=== INSTRUCTIONS TO FOLLOW ===
Would you restate every entry below word for word? Leave out the pictures.

=== SUPPLIED MATERIAL ===
= = = = =

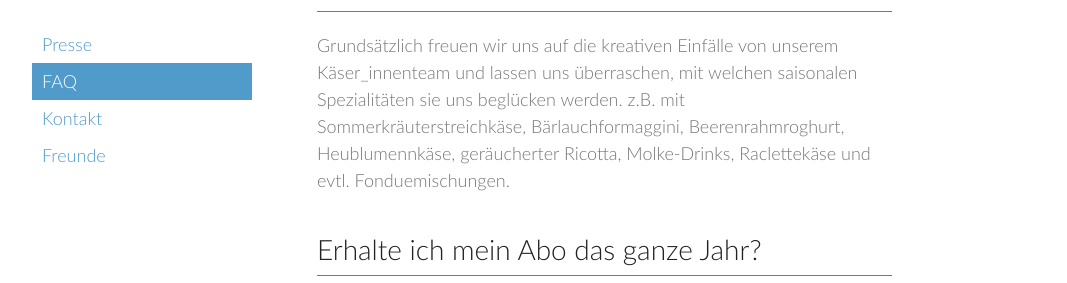
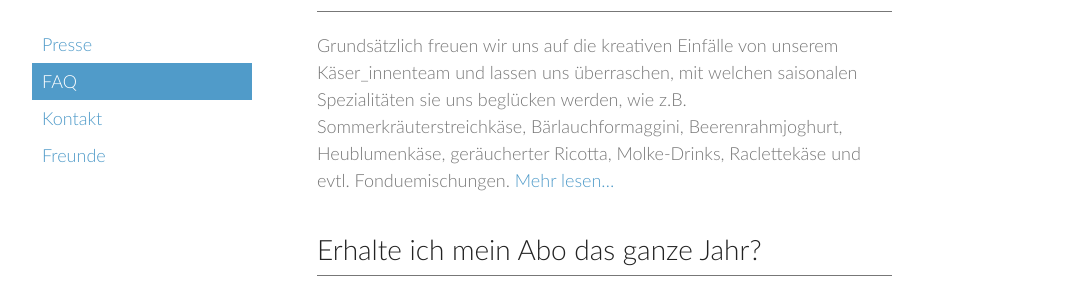
Before and after one commit to vryser/basimilch.github.io, a Jekyll site: the page built from pages/06-faq.md, in a window 1280 px wide and 900 px high, scrolled down 2582 px. Shown: the part 226-509 px from the top of the window, without its empty margins (178-1245 px from the left). Built offline with Jekyll 4.4.1, drawn with Linux system fonts in a browser that asks for light colours.

Commit message:
typo: 'Beerenrahmroghurt' and 'Heublumennkäse'

```diff
--- a/pages/06-faq.md
+++ b/pages/06-faq.md
@@ -93,10 +93,10 @@ und Eigenkreationen.
 
 Grundsätzlich freuen wir uns auf die kreativen Einfälle von unserem
 Käser_innenteam und lassen uns überraschen, mit welchen saisonalen
-Spezialitäten sie uns beglücken werden. z.B. mit
-Sommerkräuterstreichkäse, Bärlauchformaggini, Beerenrahmroghurt,
-Heublumennkäse, geräucherter Ricotta, Molke-Drinks, Raclettekäse und
-evtl. Fonduemischungen.
+Spezialitäten sie uns beglücken werden, wie z.B.
+Sommerkräuterstreichkäse, Bärlauchformaggini, Beerenrahmjoghurt,
+Heublumenkäse, geräucherter Ricotta, Molke-Drinks, Raclettekäse und
+evtl. Fonduemischungen. [Mehr lesen...](/abo/#produkte)
 
 
 # Erhalte ich mein Abo das ganze Jahr?
```
Also changed, not shown: pages/02-das-abo.md (+2 -2 lines).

= = = = =

=== ANSWER BOX ===
Before and after one commit to vryser/basimilch.github.io, a Jekyll site: the page built from pages/06-faq.md, in a window 1280 px wide and 900 px high, scrolled down 2582 px. Shown: the part 226-509 px from the top of the window, without its empty margins (178-1245 px from the left). Built offline with Jekyll 4.4.1, drawn with Linux system fonts in a browser that asks for light colours.

Commit message:
typo: 'Beerenrahmroghurt' and 'Heublumennkäse'

```diff
--- a/pages/06-faq.md
+++ b/pages/06-faq.md
@@ -93,10 +93,10 @@ und Eigenkreationen.
 
 Grundsätzlich freuen wir uns auf die kreativen Einfälle von unserem
 Käser_innenteam und lassen uns überraschen, mit welchen saisonalen
-Spezialitäten sie uns beglücken werden. z.B. mit
-Sommerkräuterstreichkäse, Bärlauchformaggini, Beerenrahmroghurt,
-Heublumennkäse, geräucherter Ricotta, Molke-Drinks, Raclettekäse und
-evtl. Fonduemischungen.
+Spezialitäten sie uns beglücken werden, wie z.B.
+Sommerkräuterstreichkäse, Bärlauchformaggini, Beerenrahmjoghurt,
+Heublumenkäse, geräucherter Ricotta, Molke-Drinks, Raclettekäse und
+evtl. Fonduemischungen. [Mehr lesen...](/abo/#produkte)
 
 
 # Erhalte ich mein Abo das ganze Jahr?
```
Also changed, not shown: pages/02-das-abo.md (+2 -2 lines).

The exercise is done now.